Set down every entry once more, exactly as it appears.

■ ■ ■ ■ ■ ■ ■

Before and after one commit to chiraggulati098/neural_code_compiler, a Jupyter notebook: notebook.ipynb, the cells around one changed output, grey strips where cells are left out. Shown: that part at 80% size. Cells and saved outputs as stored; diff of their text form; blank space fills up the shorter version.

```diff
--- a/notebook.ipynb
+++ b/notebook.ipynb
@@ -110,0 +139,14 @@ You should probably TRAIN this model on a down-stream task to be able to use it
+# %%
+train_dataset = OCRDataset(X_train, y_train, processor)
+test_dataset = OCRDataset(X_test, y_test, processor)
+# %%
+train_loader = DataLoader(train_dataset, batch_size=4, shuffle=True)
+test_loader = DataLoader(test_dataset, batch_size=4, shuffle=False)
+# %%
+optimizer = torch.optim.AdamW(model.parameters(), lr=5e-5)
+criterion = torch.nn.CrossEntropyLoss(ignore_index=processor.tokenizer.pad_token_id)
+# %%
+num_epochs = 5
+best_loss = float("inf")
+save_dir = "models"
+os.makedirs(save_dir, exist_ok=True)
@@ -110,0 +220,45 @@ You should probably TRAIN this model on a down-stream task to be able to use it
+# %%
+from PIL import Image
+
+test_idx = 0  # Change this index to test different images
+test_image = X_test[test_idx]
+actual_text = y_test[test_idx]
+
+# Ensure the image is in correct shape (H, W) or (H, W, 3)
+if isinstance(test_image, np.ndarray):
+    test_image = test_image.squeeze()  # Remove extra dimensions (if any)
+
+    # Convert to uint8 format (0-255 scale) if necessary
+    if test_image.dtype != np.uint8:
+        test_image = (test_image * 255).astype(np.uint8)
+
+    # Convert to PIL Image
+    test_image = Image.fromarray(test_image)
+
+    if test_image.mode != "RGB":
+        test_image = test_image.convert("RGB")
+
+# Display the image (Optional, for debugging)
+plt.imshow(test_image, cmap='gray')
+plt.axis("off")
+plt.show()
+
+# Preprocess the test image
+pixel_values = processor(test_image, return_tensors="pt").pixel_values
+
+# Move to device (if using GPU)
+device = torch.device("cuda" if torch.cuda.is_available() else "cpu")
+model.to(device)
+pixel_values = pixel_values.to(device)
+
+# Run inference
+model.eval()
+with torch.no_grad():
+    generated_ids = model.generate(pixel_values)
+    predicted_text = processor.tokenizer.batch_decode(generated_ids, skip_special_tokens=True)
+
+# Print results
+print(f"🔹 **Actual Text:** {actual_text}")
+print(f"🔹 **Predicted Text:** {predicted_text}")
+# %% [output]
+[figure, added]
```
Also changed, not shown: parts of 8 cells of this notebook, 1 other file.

■ ■ ■ ■ ■ ■ ■

* **Reply**
Before and after one commit to chiraggulati098/neural_code_compiler, a Jupyter notebook: notebook.ipynb, the cells around one changed output, grey strips where cells are left out. Shown: that part at 80% size. Cells and saved outputs as stored; diff of their text form; blank space fills up the shorter version.

```diff
--- a/notebook.ipynb
+++ b/notebook.ipynb
@@ -110,0 +139,14 @@ You should probably TRAIN this model on a down-stream task to be able to use it
+# %%
+train_dataset = OCRDataset(X_train, y_train, processor)
+test_dataset = OCRDataset(X_test, y_test, processor)
+# %%
+train_loader = DataLoader(train_dataset, batch_size=4, shuffle=True)
+test_loader = DataLoader(test_dataset, batch_size=4, shuffle=False)
+# %%
+optimizer = torch.optim.AdamW(model.parameters(), lr=5e-5)
+criterion = torch.nn.CrossEntropyLoss(ignore_index=processor.tokenizer.pad_token_id)
+# %%
+num_epochs = 5
+best_loss = float("inf")
+save_dir = "models"
+os.makedirs(save_dir, exist_ok=True)
@@ -110,0 +220,45 @@ You should probably TRAIN this model on a down-stream task to be able to use it
+# %%
+from PIL import Image
+
+test_idx = 0  # Change this index to test different images
+test_image = X_test[test_idx]
+actual_text = y_test[test_idx]
+
+# Ensure the image is in correct shape (H, W) or (H, W, 3)
+if isinstance(test_image, np.ndarray):
+    test_image = test_image.squeeze()  # Remove extra dimensions (if any)
+
+    # Convert to uint8 format (0-255 scale) if necessary
+    if test_image.dtype != np.uint8:
+        test_image = (test_image * 255).astype(np.uint8)
+
+    # Convert to PIL Image
+    test_image = Image.fromarray(test_image)
+
+    if test_image.mode != "RGB":
+        test_image = test_image.convert("RGB")
+
+# Display the image (Optional, for debugging)
+plt.imshow(test_image, cmap='gray')
+plt.axis("off")
+plt.show()
+
+# Preprocess the test image
+pixel_values = processor(test_image, return_tensors="pt").pixel_values
+
+# Move to device (if using GPU)
+device = torch.device("cuda" if torch.cuda.is_available() else "cpu")
+model.to(device)
+pixel_values = pixel_values.to(device)
+
+# Run inference
+model.eval()
+with torch.no_grad():
+    generated_ids = model.generate(pixel_values)
+    predicted_text = processor.tokenizer.batch_decode(generated_ids, skip_special_tokens=True)
+
+# Print results
+print(f"🔹 **Actual Text:** {actual_text}")
+print(f"🔹 **Predicted Text:** {predicted_text}")
+# %% [output]
+[figure, added]
```
Also changed, not shown: parts of 8 cells of this notebook, 1 other file.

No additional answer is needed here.